• [What needs to be done] The entries follow. Copy every line in which "svgPath" appears.

[Input — start]

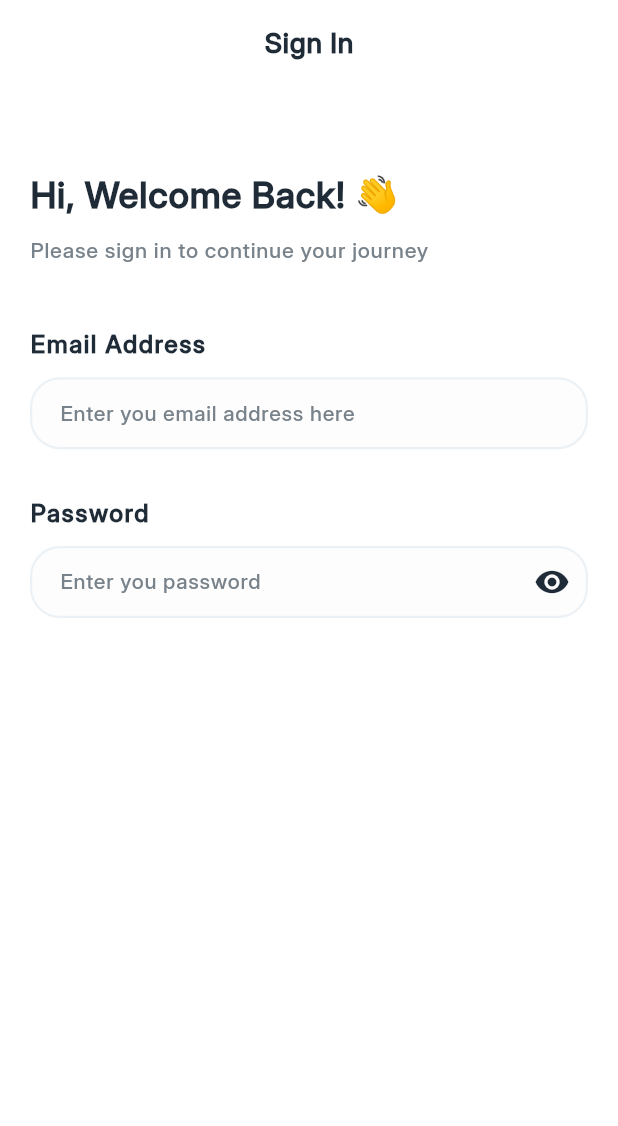
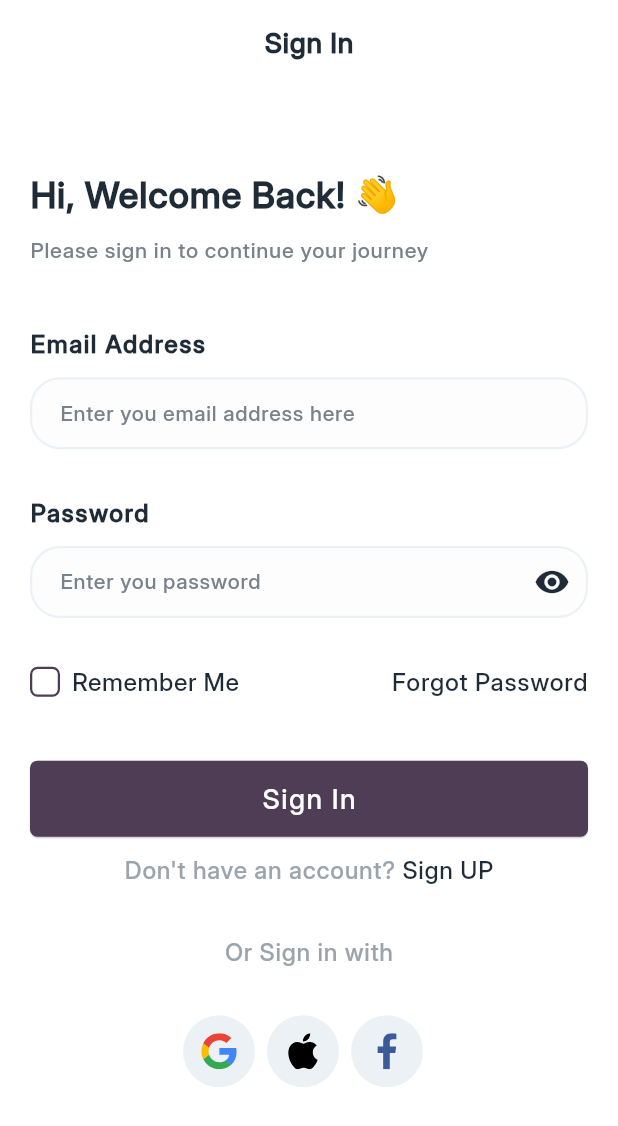
Before and after one commit to KhubaibJamal/bankee, a Flutter app: the SigninScreen screen opened by its route, on a phone screen of 412 x 824 dp. Shown: the top 1126 px of the screen. Run offline on Flutter 3.47's test engine with Material 3 defaults, Android fonts, the phone set to English and light mode, and no system bars; our stand-ins replace flutter_secure_storage, flutter_svg, image_picker, lottie; accounts and stored records are empty.

```diff
--- a/lib/presentation/core/constants/constants.dart
+++ b/lib/presentation/core/constants/constants.dart
@@ -34,7 +34,8 @@ class Constants {
   // sign in screen
   static const String signin = "Sign In";
   static const String welcomeBack = "Hi, Welcome Back! 👋";
-  static const String welcomeSubtitle = "Please sign in to continue your journey";
+  static const String welcomeSubtitle =
+      "Please sign in to continue your journey";
   static const String emailAddress = "Email Address";
   static const String password = "Password";
   static const String forgotPassword = "Forgot Password";
@@ -42,4 +43,6 @@ class Constants {
   static const String dontHaveAnAccount = "Don't have an account?";
   static const String signUp = "Sign UP";
   static const String orSignInWith = "Or Sign in with";
+
+  //Join us today and explore endless possibilities.
 }
--- a/lib/presentation/core/constants/media_constants.dart
+++ b/lib/presentation/core/constants/media_constants.dart
@@ -11,4 +11,11 @@ class MediaConstants {
   static const String onboarding3 = "${imagePath}onboarding3.png";
 
   static const String closeIcon = "${svgPath}close.svg";
+  static const String checkBoxIcon = "${svgPath}check-box-icon.svg";
+
+  static const List<String> socialIcons = [
+    "${svgPath}google.svg",
+    "${svgPath}apple.svg",
+    "${svgPath}facebook.svg",
+  ];
 }
--- a/lib/presentation/screens/auth/signin_screen.dart
+++ b/lib/presentation/screens/auth/signin_screen.dart
@@ -1,12 +1,22 @@
 import 'package:bankee/presentation/core/constants/constants.dart';
+import 'package:bankee/presentation/core/constants/media_constants.dart';
 import 'package:bankee/presentation/core/theme/theme.dart';
+import 'package:bankee/presentation/screens/auth/widget/social_button.dart';
+import 'package:bankee/presentation/screens/widgets/custom_button.dart';
+import 'package:bankee/presentation/screens/widgets/custom_check_box.dart';
 import 'package:bankee/presentation/screens/widgets/custom_text_form_field.dart';
 import 'package:bankee/presentation/utils/responsiveSize.dart';
 import 'package:flutter/material.dart';
 
-class SigninScreen extends StatelessWidget {
+class SigninScreen extends StatefulWidget {
   const SigninScreen({super.key});
 
+  @override
+  State<SigninScreen> createState() => _SigninScreenState();
+}
+
+class _SigninScreenState extends State<SigninScreen> {
+  bool isRemember = false;
   @override
   Widget build(BuildContext context) {
     return Scaffold(
@@ -22,6 +32,7 @@ class SigninScreen extends StatelessWidget {
       ),
       body: Padding(
         padding: EdgeInsets.symmetric(horizontal: 20.0),
+        child: SingleChildScrollView(
           child: Column(
             spacing: 10.rh(context),
             crossAxisAlignment: CrossAxisAlignment.start,
@@ -69,7 +80,93 @@ class SigninScreen extends StatelessWidget {
                 keyboard: TextInputType.emailAddress,
                 isPasswordField: true,
               ),
+
+              // remember me and forget password
+              SizedBox(height: 10.rh(context)),
+              Row(
+                children: [
+                  Expanded(
+                    child: CustomCheckBoxWithText(
+                      initialValue: isRemember,
+                      onChanged: (value) {
+                        setState(() {
+                          isRemember = value;
+                        });
+                      },
+                      label: Constants.rememberMe,
+                    ),
+                  ),
+                  // const Spacer(),
+                  GestureDetector(
+                    onTap: () {},
+                    child: Text(
+                      Constants.forgotPassword,
+                      style: Theme.of(context).textTheme.bodyLarge!.copyWith(
+                            color: CustomColors.primaryTextColor,
+                            fontSize: context.font.large.rf(context),
+                          ),
+                    ),
+                  )
                 ],
+              ),
+
+              // sign in button
+              SizedBox(height: 20.rh(context)),
+              CustomButton(
+                onPressed: () {},
+                buttonTitle: Constants.signin,
+              ),
+
+              // dont have an account
+              Row(
+                mainAxisAlignment: MainAxisAlignment.center,
+                children: [
+                  Text(
+                    "${Constants.dontHaveAnAccount} ",
+                    style: Theme.of(context).textTheme.bodyLarge!.copyWith(
+                          color: CustomColors.bodyTextColor,
+                        ),
+                  ),
+                  GestureDetector(
+                    onTap: () {},
+                    child: Text(
+                      Constants.signUp,
+                      style: Theme.of(context).textTheme.bodyLarge!,
+                    ),
+                  ),
+                ],
+              ),
+
+              // or sign in with
+              SizedBox(height: 10.rh(context)),
+              Center(
+                child: Text(
+                  Constants.orSignInWith,
+                  style: Theme.of(context).textTheme.bodyLarge!.copyWith(
+                        color: CustomColors.bodyTextColor,
+                      ),
+                ),
+              ),
+
+              // social buttons
+              SizedBox(height: 10.rh(context)),
+              Row(
+                mainAxisAlignment: MainAxisAlignment.center,
+                children: List.generate(
+                  MediaConstants.socialIcons.length,
+                  (index) {
+                    return Padding(
+                      padding: const EdgeInsets.only(right: 8.0),
+                      child: SocialButton(
+                        onTap: () {},
+                        svgPath: MediaConstants.socialIcons[index],
+                      ),
+                    );
+                  },
+                ),
+              ),
+            ],
+          ),
         ),
       ),
     );
--- /dev/null
+++ b/lib/presentation/screens/auth/widget/social_button.dart
@@ -0,0 +1,31 @@
+import 'package:bankee/presentation/core/theme/theme.dart';
+import 'package:flutter/material.dart';
+import 'package:flutter_svg/svg.dart';
+
+class SocialButton extends StatelessWidget {
+  final VoidCallback onTap;
+  final String svgPath;
+  const SocialButton({super.key, required this.onTap, required this.svgPath});
+
+  @override
+  Widget build(BuildContext context) {
+    return GestureDetector(
+      onTap: onTap,
+      child: Container(
+        height: 48,
+        width: 48,
+        decoration: BoxDecoration(
+          shape: BoxShape.circle,
+          color: CustomColors.card,
+        ),
+        child: Center(
+          child: SvgPicture.asset(
+            svgPath,
+            height: 24,
+            width: 24,
+          ),
+        ),
+      ),
+    );
+  }
+}
--- a/lib/presentation/screens/widgets/custom_button.dart
+++ b/lib/presentation/screens/widgets/custom_button.dart
@@ -78,7 +78,7 @@ class CustomButton extends StatelessWidget {
           padding: padding,
           shape: RoundedRectangleBorder(
             side: border ?? BorderSide.none,
-            borderRadius: BorderRadius.circular(radius ?? 10),
+            borderRadius: BorderRadius.circular(radius ?? 5),
           ),
           elevation: (showElevation ?? true) ? 0.5 : 0,
           color: buttonColor ?? CustomColors.primary,
@@ -105,7 +105,7 @@ class CustomButton extends StatelessWidget {
                   title,
                   style: btnTextStyle ??
                       Theme.of(context).textTheme.displayLarge!.copyWith(
-                            color: textColor ?? CustomColors.primaryTextColor,
+                            color: textColor ?? CustomColors.white,
                             fontSize:
                                 fontSize ?? context.font.larger.rf(context),
                             fontWeight: FontWeight.w600,
@@ -118,7 +118,7 @@ class CustomButton extends StatelessWidget {
                     title,
                     style: btnTextStyle ??
                         Theme.of(context).textTheme.displayLarge!.copyWith(
-                              color: textColor ?? CustomColors.primaryTextColor,
+                              color: textColor ?? CustomColors.white,
                               fontSize:
                                   fontSize ?? context.font.larger.rf(context),
                               fontWeight: FontWeight.w600,
--- /dev/null
+++ b/lib/presentation/screens/widgets/custom_check_box.dart
@@ -0,0 +1,116 @@
+import 'package:bankee/presentation/core/constants/media_constants.dart';
+import 'package:bankee/presentation/core/theme/theme.dart';
+import 'package:bankee/presentation/utils/responsiveSize.dart';
+import 'package:flutter/material.dart';
+import 'package:flutter_svg/svg.dart';
+
+class CustomCheckbox extends StatelessWidget {
+  final bool isChecked;
+  final ValueChanged<bool> onChanged;
+  final Color? boxColor;
+  final Color? svgIconColor;
+
+  const CustomCheckbox({
+    super.key,
+    required this.isChecked,
+    required this.onChanged,
+    this.boxColor,
+    this.svgIconColor,
+  });
+
+  @override
+  Widget build(BuildContext context) {
+    return GestureDetector(
+      onTap: () {
+        onChanged(!isChecked);
+      },
+      child: Container(
+        height: 20,
+        width: 20,
+        padding: const EdgeInsets.all(3),
+        decoration: BoxDecoration(
+          shape: BoxShape.rectangle,
+          color: boxColor ??
+              (isChecked ? CustomColors.primary : Colors.transparent),
+          border: Border.all(
+            color: CustomColors.primary,
+            width: 1.5,
+          ),
+          borderRadius: BorderRadius.circular(5),
+        ),
+        child: isChecked
+            ? SvgPicture.asset(
+                MediaConstants.checkBoxIcon,
+                width: 12.0,
+                height: 12.0,
+                colorFilter: ColorFilter.mode(
+                  svgIconColor ?? CustomColors.white,
+                  BlendMode.srcIn,
+                ),
+              )
+            : null,
+      ),
+    );
+  }
+}
+
+class CustomCheckBoxWithText extends StatefulWidget {
+  final bool initialValue;
+  final ValueChanged<bool> onChanged;
+  final String label;
+  const CustomCheckBoxWithText({
+    super.key,
+    required this.initialValue,
+    required this.onChanged,
+    required this.label,
+  });
+
+  @override
+  State<CustomCheckBoxWithText> createState() => _CustomCheckBoxWithTextState();
+}
+
+class _CustomCheckBoxWithTextState extends State<CustomCheckBoxWithText> {
+  late bool isChecked;
+
+  @override
+  void initState() {
+    super.initState();
+    isChecked = widget.initialValue;
+  }
+
+  void _toggleCheckbox() {
+    setState(() {
+      isChecked = !isChecked;
+    });
+    widget.onChanged(isChecked);
+  }
+
+  @override
+  Widget build(BuildContext context) {
+    return GestureDetector(
+      onTap: _toggleCheckbox,
+      child: Row(
+        crossAxisAlignment: CrossAxisAlignment.center,
+        children: [
+          CustomCheckbox(
+            isChecked: widget.initialValue,
+            onChanged: (value) {
+              _toggleCheckbox();
+            },
+          ),
+          const SizedBox(width: 8),
+          Expanded(
+            child: Text(
+              widget.label,
+              style: Theme.of(context).textTheme.displayLarge!.copyWith(
+                    fontWeight: FontWeight.w400,
+                    fontSize: context.font.large.rf(context),
+                    letterSpacing: 0.37,
+                  ),
+            ),
+          ),
+        ],
+      ),
+    );
+  }
+}
```
Also changed, not shown: assets/svg/apple.svg (added), assets/svg/check-box-icon.svg (added), assets/svg/facebook.svg (added), assets/svg/google.svg (added). Lines whose indentation alone changed are shown as unchanged.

[Input — finish]

• [Result for this exercise]
   static const String closeIcon = "${svgPath}close.svg";
+  static const String checkBoxIcon = "${svgPath}check-box-icon.svg";
+    "${svgPath}google.svg",
+    "${svgPath}apple.svg",
+    "${svgPath}facebook.svg",
+                        svgPath: MediaConstants.socialIcons[index],
+  final String svgPath;
+  const SocialButton({super.key, required this.onTap, required this.svgPath});
+            svgPath,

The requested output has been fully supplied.